**** Provided material ****

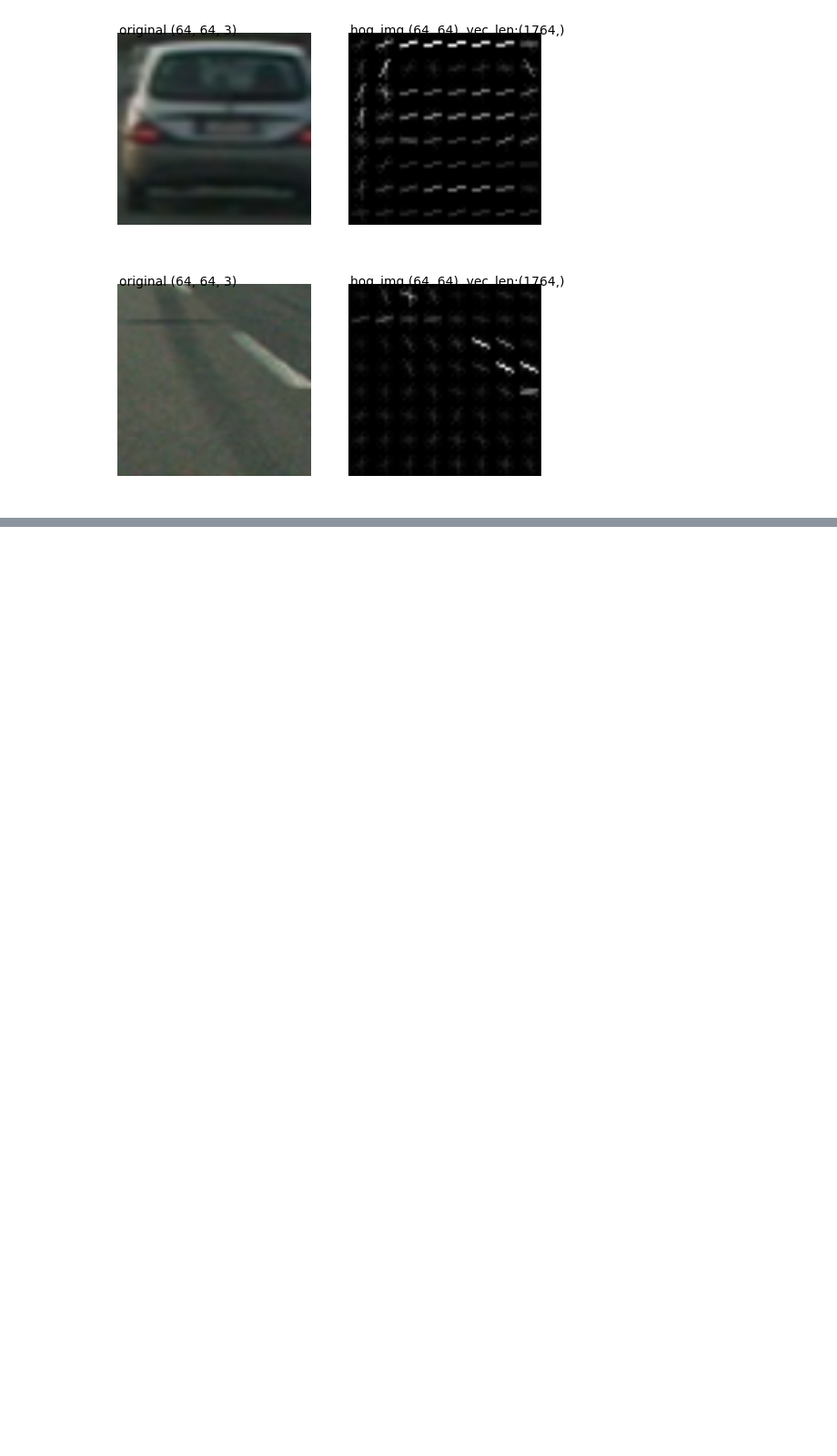
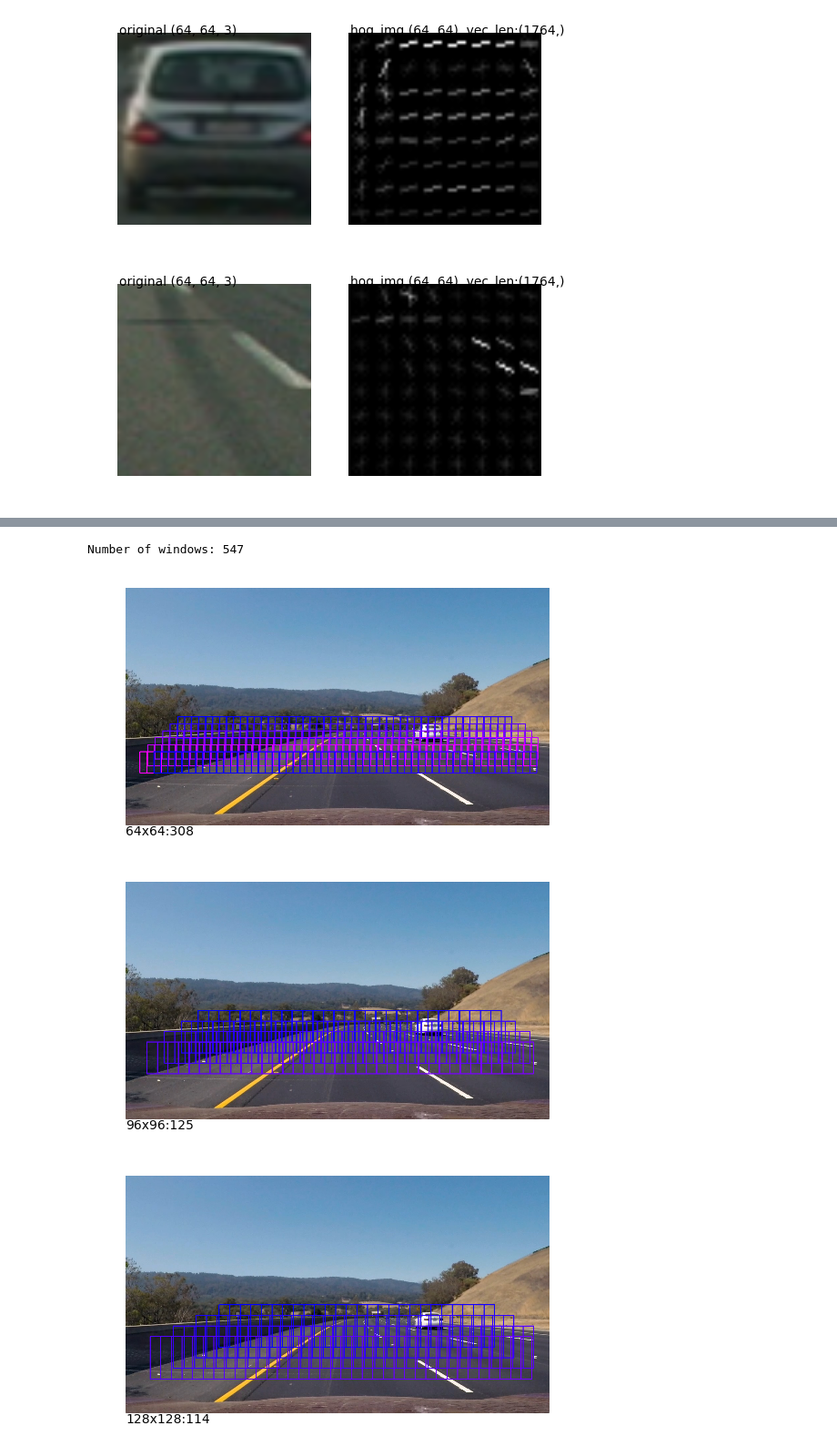
Before and after one commit to cygnus77/vehicle-detection, a Jupyter notebook: VehicleDetection.ipynb, the cells around one changed output, grey strips where cells are left out. Shown at 91% size. Drawn from its saved outputs; the diff is of its cells as text; code cells hidden in the pictures; blank space fills up the shorter version.

```diff
--- a/VehicleDetection.ipynb
+++ b/VehicleDetection.ipynb
@@ -277,0 +292,71 @@ def make_windows3(shape):
+# %%
+# Window scales
+WindowZoneDefinitions = [
+    {'name': '64x64', 'scale': 1., 'y0': 0., 'y1': 0.5, 'x0': 0., 'x1': 1., 'overlap_factor': 3, 'points': 1, 'color':(255,0,0)},
+    {'name': '96x96', 'scale': 1.5, 'y0': 0, 'y1': 0.5, 'x0': 0., 'x1': 1., 'overlap_factor': 3, 'points': 1, 'color':(0,255,0)},
+    {'name': '128x128', 'scale': 2., 'y0': 0, 'y1': 0.5, 'x0': 0., 'x1': 1., 'overlap_factor': 4, 'points': 1, 'color':(0,0,255)},
+    ]
+
+# Function compute coordinates for windows given an image shape
+# Assumes image is cropped to region of interest
+def make_windows(shape):
+    # define viewport within image
+    ht = shape[0] - 128
+    wd = shape[1]
+    top_offset = 32
+    left_offset= 32
+
+    # Scan zone coordinates
+    windowSizes = []
+    for winDef in WindowZoneDefinitions:
+        windowSizes.append(
+            (
+                int( (top_offset + ht*winDef['y0'])/winDef['scale'] ),
+                int( (top_offset + ht*winDef['y1'])/winDef['scale'] ),
+                int( left_offset/winDef['scale'] ),
+                int( ((wd-left_offset) * winDef['x1'])/winDef['scale'] ),
+                winDef['overlap_factor']
+            )
+            )
+
+    # Layout windows
+    windows=[]
+    dim = 64
+    for (idx,(scan_y0,scan_y1,scan_x0,scan_x1,factor)) in enumerate(windowSizes):
+        windows.append([])
+        y0 = scan_y0
+        while y0 < scan_y1:
+            gap = int( (shape[1] // 8) - y0 * ((shape[1] // 8) / scan_y1))
+            for x0 in range(scan_x0 + gap, scan_x1 - gap, dim//factor):
+                window = np.array( ((x0, y0), (x0+dim, y0+dim)) )
+                if(window[0][0] >= 0 and window[0][1] >= 0 and window[1][0] < scan_x1 and window[1][1] < scan_y1+dim):
+                    windows[idx].append(window)
+            y0 += dim // factor
+    return windows
+
+# Load test image,
+img = loadImage("test_images/test3.jpg")
+# Crop to region of interest
+half = img.shape[0]//2
+bottom_half_img = img[half:,:,:]
+# compute windows
+windows = make_windows(bottom_half_img.shape)
+
+def plotWindows(img, windowset, scale, half, setname):
+    img = np.copy(img)
+    for idx,w in enumerate(windowset):
+        cv2.rectangle(img, (int(w[0][0]*scale),int(w[0][1]*scale+half)), (int(w[1][0]*scale),int(w[1][1]*scale+half)), ((idx%255),0,255), 2)
+    plotImg(img, "{0}:{1}".format(setname, len(windowset)))
+    return len(windowset)
+
+# Draw overlays
+total = 0
+for idx,wgrp in enumerate(windows):
+    total += plotWindows(img, wgrp, WindowZoneDefinitions[idx]['scale'], half, WindowZoneDefinitions[idx]['name'] )
+
+print("Number of windows: %d" % total)
+# %% [output]
+Number of windows: 547
+[figure, added]
+[figure, added]
+[figure, added]
```
Also changed, not shown: parts of 29 cells of this notebook.
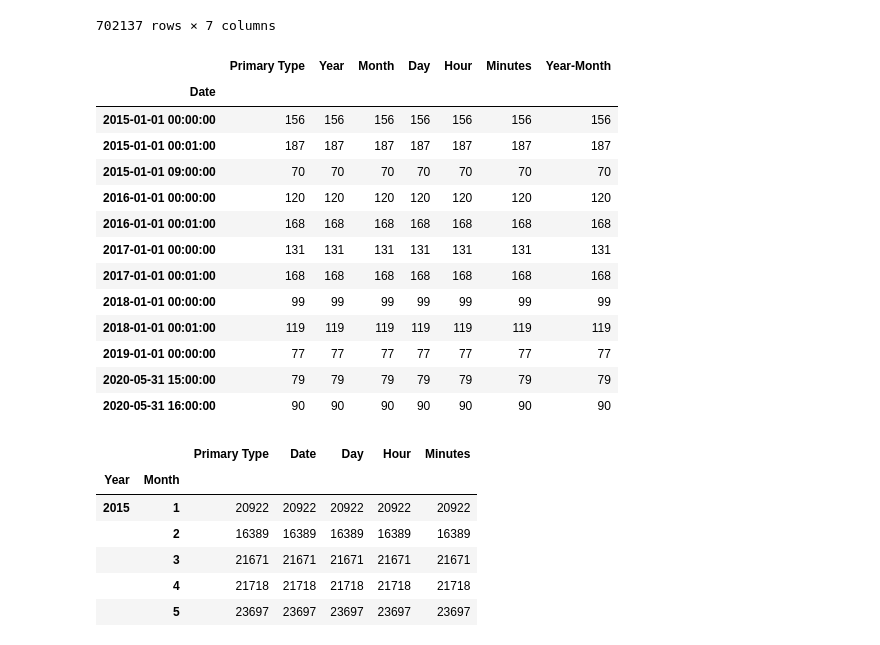
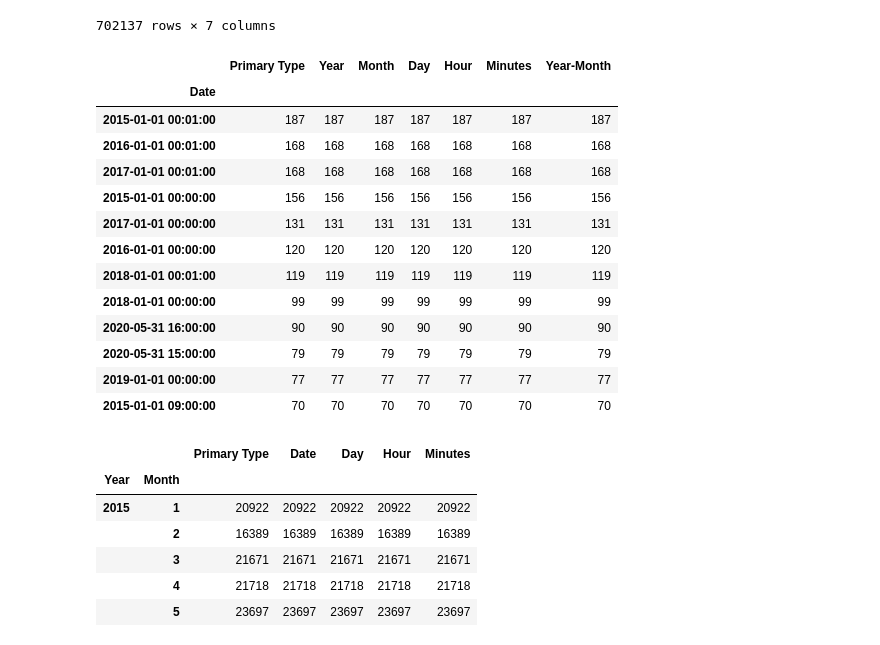
Before and after one commit to leo-cavalcante/crimes-in-chicago, a Jupyter notebook: Crime - Time Analysis.ipynb, the cells around one changed output. Cells and saved outputs as stored; diff of their text form; code cells hidden in the pictures.

```diff
--- a/Crime - Time Analysis.ipynb
+++ b/Crime - Time Analysis.ipynb
@@ -161,3 +161,7 @@ crimes_date
 | 12305191 | OTHER OFFENSE | 2020-11-28 19:55:00 | 2020 | 11 | 28 | 19 | 55 | 2020-11 |
 | 12305374 | DECEPTIVE PRACTICE | 2018-07-01 09:00:00 | 2018 | 7 | 1 | 9 | 0 | 2018-07 |
 1541733 rows × 8 columns
+# %%
+crimes_date["Year-Month-Day"] = crimes_date["Date"].astype('object')
+crimes_date["Year-Month-Day"] = pd.DatetimeIndex(crimes_date["Year-Month-Day"]).strftime("%Y-%m-%d")
+crimes_date
@@ -280,22 +316,22 @@ terrible_days
 | 2020-12-31 23:59:00 | 1 | 1 | 1 | 1 | 1 | 1 | 1 |
 702137 rows × 7 columns
 # %%
-terrible_days[terrible_days["Primary Type"]>=70]
+terrible_days[terrible_days["Primary Type"]>=70].sort_values("Year-Month", ascending=False)
 # %% [output]
 |  | Primary Type | Year | Month | Day | Hour | Minutes | Year-Month |
 | Date |  |  |  |  |  |  |  |
+| 2015-01-01 00:01:00 | 187 | 187 | 187 | 187 | 187 | 187 | 187 |
+| 2016-01-01 00:01:00 | 168 | 168 | 168 | 168 | 168 | 168 | 168 |
+| 2017-01-01 00:01:00 | 168 | 168 | 168 | 168 | 168 | 168 | 168 |
 | 2015-01-01 00:00:00 | 156 | 156 | 156 | 156 | 156 | 156 | 156 |
-| 2015-01-01 00:01:00 | 187 | 187 | 187 | 187 | 187 | 187 | 187 |
+| 2017-01-01 00:00:00 | 131 | 131 | 131 | 131 | 131 | 131 | 131 |
+| 2016-01-01 00:00:00 | 120 | 120 | 120 | 120 | 120 | 120 | 120 |
+| 2018-01-01 00:01:00 | 119 | 119 | 119 | 119 | 119 | 119 | 119 |
+| 2018-01-01 00:00:00 | 99 | 99 | 99 | 99 | 99 | 99 | 99 |
+| 2020-05-31 16:00:00 | 90 | 90 | 90 | 90 | 90 | 90 | 90 |
+| 2020-05-31 15:00:00 | 79 | 79 | 79 | 79 | 79 | 79 | 79 |
+| 2019-01-01 00:00:00 | 77 | 77 | 77 | 77 | 77 | 77 | 77 |
 | 2015-01-01 09:00:00 | 70 | 70 | 70 | 70 | 70 | 70 | 70 |
-| 2016-01-01 00:00:00 | 120 | 120 | 120 | 120 | 120 | 120 | 120 |
-| 2016-01-01 00:01:00 | 168 | 168 | 168 | 168 | 168 | 168 | 168 |
-| 2017-01-01 00:00:00 | 131 | 131 | 131 | 131 | 131 | 131 | 131 |
-| 2017-01-01 00:01:00 | 168 | 168 | 168 | 168 | 168 | 168 | 168 |
-| 2018-01-01 00:00:00 | 99 | 99 | 99 | 99 | 99 | 99 | 99 |
-| 2018-01-01 00:01:00 | 119 | 119 | 119 | 119 | 119 | 119 | 119 |
-| 2019-01-01 00:00:00 | 77 | 77 | 77 | 77 | 77 | 77 | 77 |
-| 2020-05-31 15:00:00 | 79 | 79 | 79 | 79 | 79 | 79 | 79 |
-| 2020-05-31 16:00:00 | 90 | 90 | 90 | 90 | 90 | 90 | 90 |
 # %%
 crimes_date.groupby(by=["Year", "Month"]).count()
 # %% [output]
```
Also changed, not shown: parts of 3 cells of this notebook.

****

Using the entries above, return each line in which the word "coordinates" occurs.

+# Function compute coordinates for windows given an image shape
+    # Scan zone coordinates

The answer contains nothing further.